That was sort of the apogee of my G.I. Joe days. I soon started to outgrow him and needed my own space. I hadn't really given the toy much though in the intervening years until there was a baseball-related story that involved said Mr. Joe.

It seems that the Twins last week butted heads with a few peace groups because of their promotion, the second annual Armed Services Appreciation Day. And Joe was the culprit. You see, the Twins were going to be distributing G.I. Joes to the kids who attended last Monday's game with the Royals. The Royals?!? I think parents received Purple Hearts for having to witness the carnage.

What seemed like an innocent way to pay tribute to "our soldiers", was seen by the offended groups as a way to "promote war…at our national pastime."

Now, before I weigh in on the issue. I have to comment on an article in that wonderful publication The Washington Times. My opinion of the Times is unprintable, unless I want to draw the ire of Michael Powell. Suffice to say that my respect for the Times amounts to the way Shrek used the pages of the fairy tale at the beginning of the first Shrek movie.

Times columnist Tom "Don't Call Me Don" Knott takes exception with a statement by Friends for a Non-Violent World, "It's not a credible way to honor those who've suffered the inhumanity of war.":

You always love the titles of these groups: Friends for a Non-Violent World.
Who can argue against Friends for a Non-Violent World?
Well, Osama bin Laden and his thousands of nutty followers are against a nonviolent world...
There is a stunning disconnect with all these groups. They might issue objections to G.I. Joe or American soldiers stacking nude scumbags on top of one another, but they are unusually quiet around a head that is placed on a body, as if it were an ornament.
Which part of the recent beheadings is so hard to comprehend?
You say the beheadings have no connection to G.I. Joe?
It is all connected, the series of beheadings merely the latest acts of twisted minds who declared war on us long ago.
We just chose to ignore it before September 11.
Right.
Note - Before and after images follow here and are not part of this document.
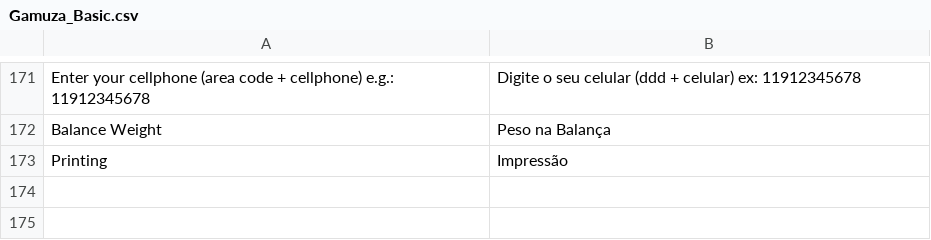
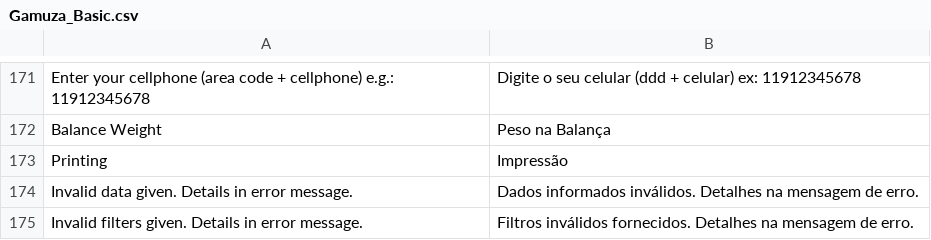
Before and after one commit to gamuzatech/tolucastore-openmage, a CSV file: app/locale/pt_BR/Gamuza_Basic.csv, drawn as a sheet; only a part is shown, gaps mark what is left out.

```diff
--- a/app/locale/pt_BR/Gamuza_Basic.csv
+++ b/app/locale/pt_BR/Gamuza_Basic.csv
@@ -173 +173,3 @@
 "Printing","Impressão"
+"Invalid data given. Details in error message.","Dados informados inválidos. Detalhes na mensagem de erro."
+"Invalid filters given. Details in error message.","Filtros inválidos fornecidos. Detalhes na mensagem de erro."
```
Also changed, not shown: app/locale/pt_BR/Toluca_PDV.csv, 6 other files.
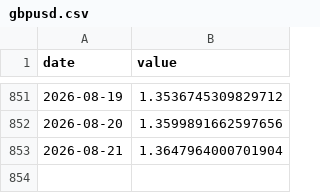
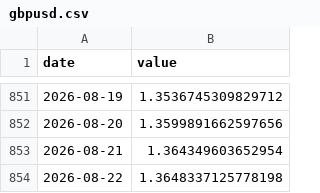
Before and after one commit to weitaozheng1225-tech/finance-analysis, a CSV file: data/timeseries/gbpusd.csv, drawn as a sheet; only a part is shown, gaps mark what is left out.

```diff
--- a/data/timeseries/gbpusd.csv
+++ b/data/timeseries/gbpusd.csv
@@ -852,2 +852,3 @@ date,value
 2026-08-20,1.3599891662597656
-2026-08-21,1.3647964000701904
+2026-08-21,1.364349603652954
+2026-08-22,1.3648337125778198
```
Also changed, not shown: data/timeseries/btc.csv, 5 other files.
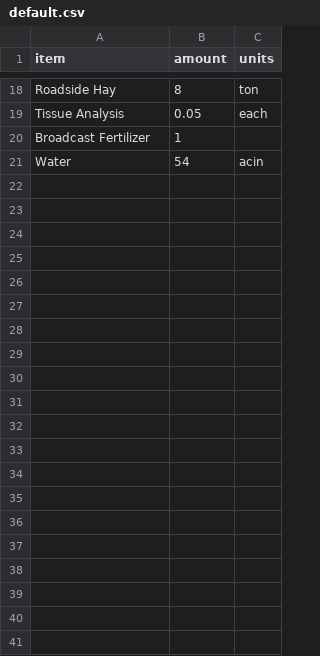
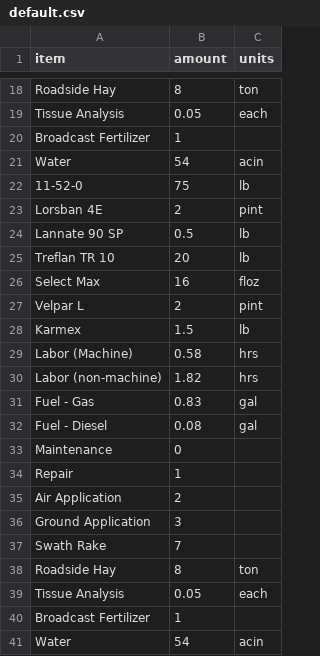
Before and after one commit to CSTARS/farm-budgets-data, a CSV file: data/California/amounts/Alfalfa/default.csv, drawn as a sheet; only a part is shown, gaps mark what is left out.

```diff
--- a/data/California/amounts/Alfalfa/default.csv
+++ b/data/California/amounts/Alfalfa/default.csv
@@ -21 +21,21 @@ Broadcast Fertilizer,1,
 Water,54,acin
+11-52-0,75,lb
+Lorsban 4E,2,pint
+Lannate 90 SP,0.5,lb
+Treflan TR 10,20,lb
+Select Max,16,floz
+Velpar L,2,pint
+Karmex,1.5,lb
+Labor (Machine),0.58,hrs
+Labor (non-machine),1.82,hrs
+Fuel - Gas,0.83,gal
+Fuel - Diesel,0.08,gal
+Maintenance,0,
+Repair,1,
+Air Application,2,
+Ground Application,3,
+Swath Rake,7,
+Roadside Hay,8,ton
+Tissue Analysis,0.05,each
+Broadcast Fertilizer,1,
+Water,54,acin
```
Also changed, not shown: data/California/costs/default.csv, data/Idaho/amounts/Corn Grains/default.csv, 42 other files.
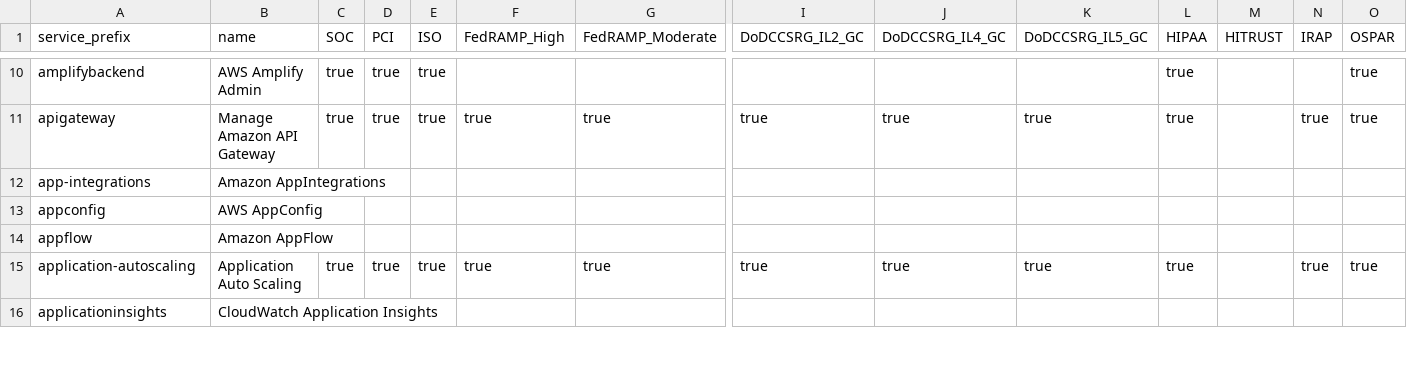
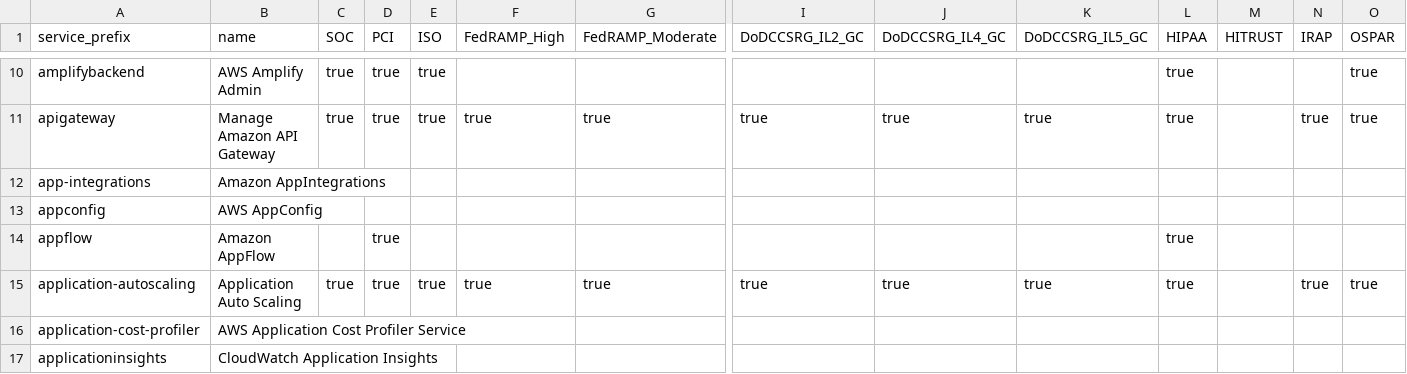
Before and after one commit to python-js1211/allow-lister-ass, a CSV file: aws_allowlister/data/compliance_statuses.csv, drawn as a sheet; only a part is shown, gaps mark what is left out; rows hold the shown columns only; the diff covers the shown part only; the diff names each change by its address in the sheet, - before the commit and + after, or states it on an @@ line.

```diff
--- a/aws_allowlister/data/compliance_statuses.csv
+++ b/aws_allowlister/data/compliance_statuses.csv
-D14 (PCI): (empty)
+D14 (PCI): true
-L14 (HIPAA): (empty)
+L14 (HIPAA): true
+row 16: application-cost-profiler | AWS Application Cost Profiler Service
```
Also changed, not shown: 7 added rows and 68 edited cells elsewhere in this file, 8 other files.
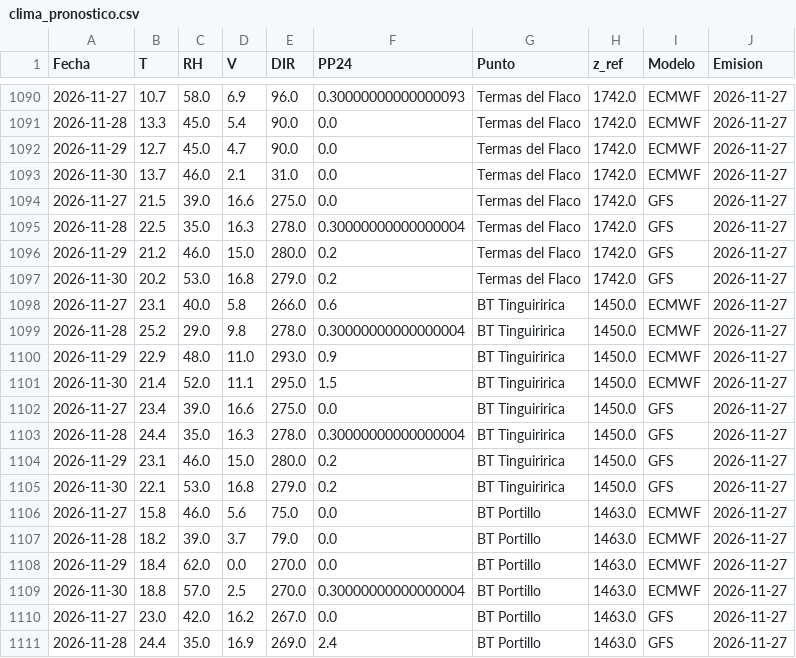
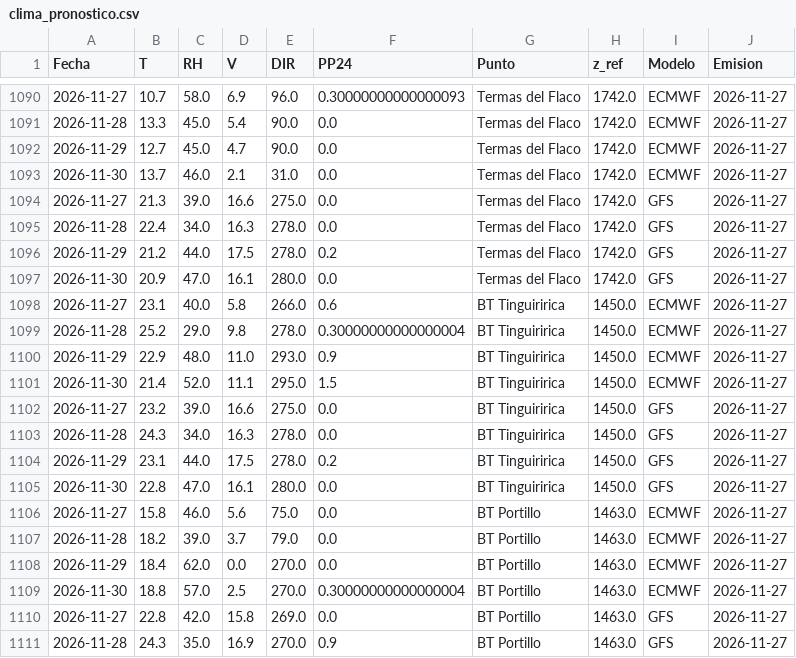
Before and after one commit to robleiva/BotonRojoTE, a CSV file: historico/clima_pronostico.csv, drawn as a sheet; only a part is shown, gaps mark what is left out; the diff covers the shown part only.

```diff
--- a/historico/clima_pronostico.csv
+++ b/historico/clima_pronostico.csv
@@ -1093,6 +1093,6 @@ Fecha,T,RH,V,DIR,PP24,Punto,z_ref,Modelo,Emision
 2026-11-30,13.7,46.0,2.1,31.0,0.0,Termas del Flaco,1742.0,ECMWF,2026-11-27
-2026-11-27,21.5,39.0,16.6,275.0,0.0,Termas del Flaco,1742.0,GFS,2026-11-27
-2026-11-28,22.5,35.0,16.3,278.0,0.30000000000000004,Termas del Flaco,1742.0,GFS,2026-11-27
-2026-11-29,21.2,46.0,15.0,280.0,0.2,Termas del Flaco,1742.0,GFS,2026-11-27
-2026-11-30,20.2,53.0,16.8,279.0,0.2,Termas del Flaco,1742.0,GFS,2026-11-27
+2026-11-27,21.3,39.0,16.6,275.0,0.0,Termas del Flaco,1742.0,GFS,2026-11-27
+2026-11-28,22.4,34.0,16.3,278.0,0.0,Termas del Flaco,1742.0,GFS,2026-11-27
+2026-11-29,21.2,44.0,17.5,278.0,0.2,Termas del Flaco,1742.0,GFS,2026-11-27
+2026-11-30,20.9,47.0,16.1,280.0,0.0,Termas del Flaco,1742.0,GFS,2026-11-27
 2026-11-27,23.1,40.0,5.8,266.0,0.6,BT Tinguiririca,1450.0,ECMWF,2026-11-27
@@ -1101,6 +1101,6 @@ Fecha,T,RH,V,DIR,PP24,Punto,z_ref,Modelo,Emision
 2026-11-30,21.4,52.0,11.1,295.0,1.5,BT Tinguiririca,1450.0,ECMWF,2026-11-27
-2026-11-27,23.4,39.0,16.6,275.0,0.0,BT Tinguiririca,1450.0,GFS,2026-11-27
-2026-11-28,24.4,35.0,16.3,278.0,0.30000000000000004,BT Tinguiririca,1450.0,GFS,2026-11-27
-2026-11-29,23.1,46.0,15.0,280.0,0.2,BT Tinguiririca,1450.0,GFS,2026-11-27
-2026-11-30,22.1,53.0,16.8,279.0,0.2,BT Tinguiririca,1450.0,GFS,2026-11-27
+2026-11-27,23.2,39.0,16.6,275.0,0.0,BT Tinguiririca,1450.0,GFS,2026-11-27
+2026-11-28,24.3,34.0,16.3,278.0,0.0,BT Tinguiririca,1450.0,GFS,2026-11-27
+2026-11-29,23.1,44.0,17.5,278.0,0.2,BT Tinguiririca,1450.0,GFS,2026-11-27
+2026-11-30,22.8,47.0,16.1,280.0,0.0,BT Tinguiririca,1450.0,GFS,2026-11-27
 2026-11-27,15.8,46.0,5.6,75.0,0.0,BT Portillo,1463.0,ECMWF,2026-11-27
@@ -1109,3 +1109,3 @@ Fecha,T,RH,V,DIR,PP24,Punto,z_ref,Modelo,Emision
 2026-11-30,18.8,57.0,2.5,270.0,0.30000000000000004,BT Portillo,1463.0,ECMWF,2026-11-27
-2026-11-27,23.0,42.0,16.2,267.0,0.0,BT Portillo,1463.0,GFS,2026-11-27
-2026-11-28,24.4,35.0,16.9,269.0,2.4,BT Portillo,1463.0,GFS,2026-11-27
+2026-11-27,22.8,42.0,15.8,269.0,0.0,BT Portillo,1463.0,GFS,2026-11-27
+2026-11-28,24.3,35.0,16.9,270.0,0.9,BT Portillo,1463.0,GFS,2026-11-27
```
Also changed, not shown: 35 edited cells elsewhere in this file, historico/clima_registrado.csv, historico/ilpi_diario.csv, 3 other files.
An eye for an eye, and the world goes blind.
We also know now that guns don't kill people; G.I. Joe dolls kill people.

Wow, way to prove that those peace groups are out of touch with reality, Don, er, I mean Tom. To quote Sgt. Hulka (again of Stripes), "Lighten up, Francis." Oh, and I really love the one-sentence paragraphs. I guess you have to keep it brief and punchy to reach the addle-minded dolts who deign to read your publication.

Now, a couple of things must be said about the evolution of G.I. Joe. When I was a kid, Joe was an adventurer first and a soldier second. Sure, he carried a rifle, but he also carried everything else imaginable including shark repellant. This was probably done to be sensitive of the antiwar sentiments surrounding the Vietnam War at the time. Joe evolved beyond his army soldier rubric. After Mike Power the Atomic man came a sort of cyborg/superhero type thing called Bullet Man. About that time everyone seemed to outgrow the toy at once (including me).

The Eighties brought a miniature version that was far more militaristic and tremendously smaller. You couldn't recreate the adventures that I and my contemporaries but Joe through when we were kids. It was just a little hunk of plastic. It didn't do anything and nothing was included. But there was a TV show this time and the new Joe became a beloved toy and symbol of American ideals.

So I would protest handing out G.I. Joes because they are junk. I'm sort of on the fence as to whether they promote war. I played "Cowboys And Indians" when I was a kid, had a cap gun, and shot rockets into space. And I think I turned out pretty normal all in all. I also watched Tom and Jerry put never dropped an anvil on anyone's head to see if his head would take on an anvil-like shape.

Now that I have kids myself, I shy away from the military toys though. I'm not sure why. Maybe it's the aftershocks of Columbine and the attendant loss of innocence. Maybe it's that I don’t played into a culture in which almost every video game seems to desensitize kids to killing even as they make it more and more realistic. Those toys probably wouldn't damage my kids anymore than they damaged me. Their innocence would shield them from the potential evils, just as mine served me well. It may be that they just make me as the parent feel uncomfortable.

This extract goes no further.